After we read the wonderful story of Boaz and Ruth, one of the things that is said near the conclusion of the book is quite striking. Boaz asks the people in the city gates, and the town elders, to witness what had just happened. And they said this:
“And all the people that were in the gate, and the elders, said, We are witnesses. The Lord make the woman that is come into thine house like Rachel and like Leah, which two did build the house of Israel: and do thou worthily in Ephratah, and be famous in Beth-lehem: And let thy house be like the house of Pharez, whom Tamar bare unto Judah, of the seed which the Lord shall give thee of this young woman” (Ruth 4:11–12).
Ruth was in fact extraordinarily fruitful—the ancestress of the new Israel. Like Rachel and Leah, she is a mother to all our tribes, and it only took one of her. But they also add to this the odd blessing of desiring that she be like Tamar, who tricked her father-in-law Judah into sleeping with her, and giving birth to the twins Zarah and Pharez as a result (Gen. 38:28-30). This is a prayer that little Bethlehem would supplant.
Remember that Zarah stuck his hand out first, had a scarlet thread tied to his wrist, and then was supplanted by Pharez, who was the first to come all the way out.
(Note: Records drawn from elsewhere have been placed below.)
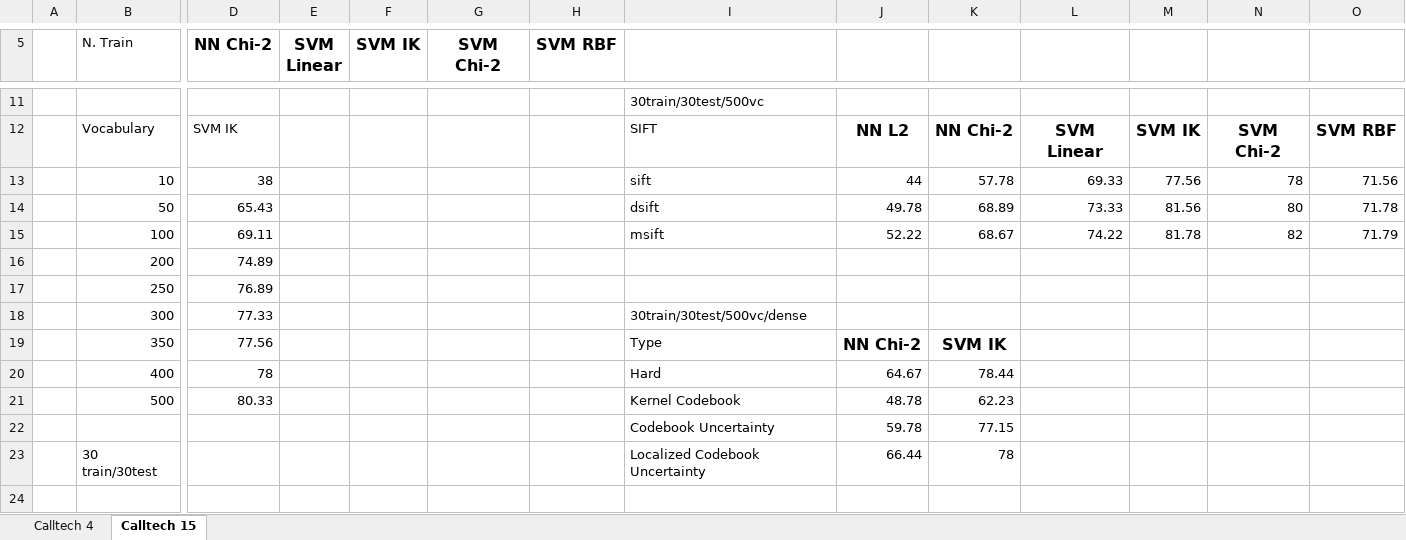
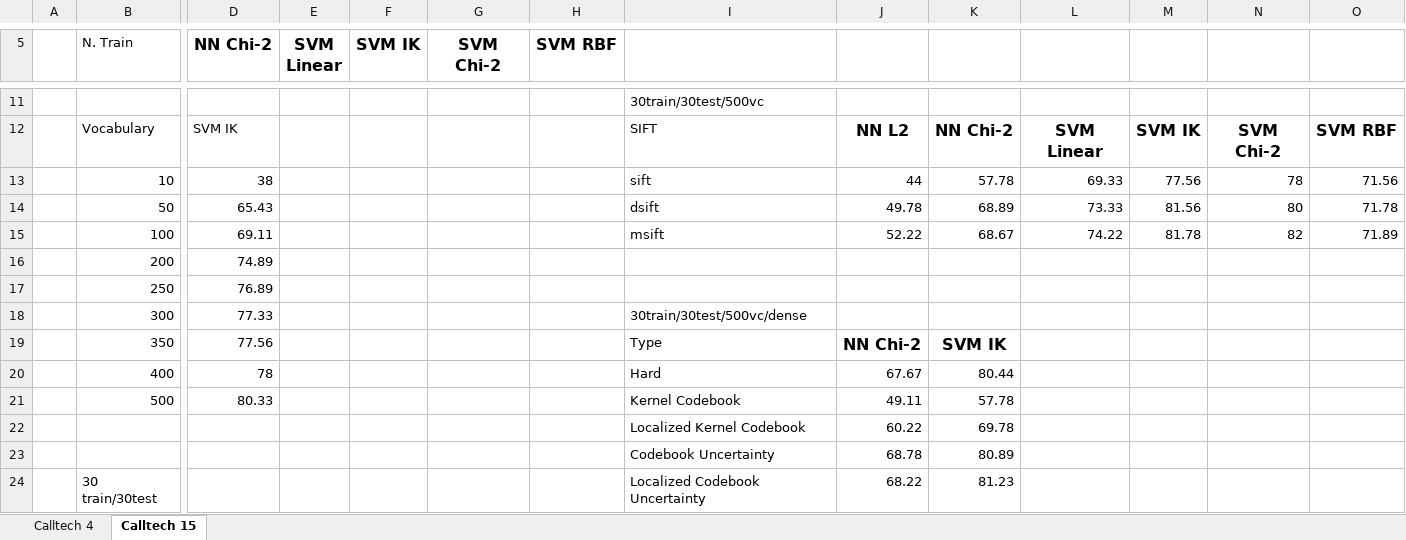
Before and after one commit to smeucci/bows-dbmm, an Excel workbook: results.xlsx, sheet Calltech 15, drawn as a sheet; only a part is shown, gaps mark what is left out; values as stored, in another font and other column widths than the file's, no borders; charts and pictures not drawn; removed rows and columns are numbered as before the commit, all else as after; rows hold the shown columns only; the diff names each change by its address in the sheet, - before the commit and + after, or states it on an @@ line.

Commit message:
results xls

```diff
--- a/results.xlsx (sheet Calltech 15)
+++ b/results.xlsx (sheet Calltech 15)
-O15: 71.79
+O15: 71.89
-J20: 64.67
+J20: 67.67
-K20: 78.44
+K20: 80.44
-J21: 48.78
+J21: 49.11
-K21: 62.23
+K21: 57.78
-row 22:  |  |  |  |  |  |  | Codebook Uncertainty | 59.78 | 77.15
-row 23:  | 30 train/30test |  |  |  |  |  | Localized Codebook Uncertainty | 66.44 | 78
+row 22:  |  |  |  |  |  |  | Localized Kernel Codebook | 60.22 | 69.78
+row 23:  |  |  |  |  |  |  | Codebook Uncertainty | 68.78 | 80.89
+row 24:  | 30 train/30test |  |  |  |  |  | Localized Codebook Uncertainty | 68.22 | 81.23
```
Also changed, not shown: charts or pictures.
The leaders of Bethlehem said, we want your wife to be like Tamar, and your seed be like the house of Pharez. Do it that way. Come from behind. Have this be His town.
Achan was a prince in Israel, and after his sin at the city of Jericho, his entire clan was executed and removed, not only from Israel, but from the messianic line. Now Achan was a descendent of Zarah (Josh. 7:1). And after the battle of Jericho, a man named Salmon married Rahab, and they had a son named Boaz (Matt. 1:5), who married Ruth. This Salmon was the great-great-great grandson of Pharez (Matt. 1:3-5).
And so these nameless people in a teeny town—before David, before any great glory—pronounced a monumental blessing. That blessing had no visible means of support, but people believed in it—they were writing the story down as it happened.
And so, it all came to pass, and we are instructed once again never to despise the day of small beginnings. O little town of Bethlehem . . .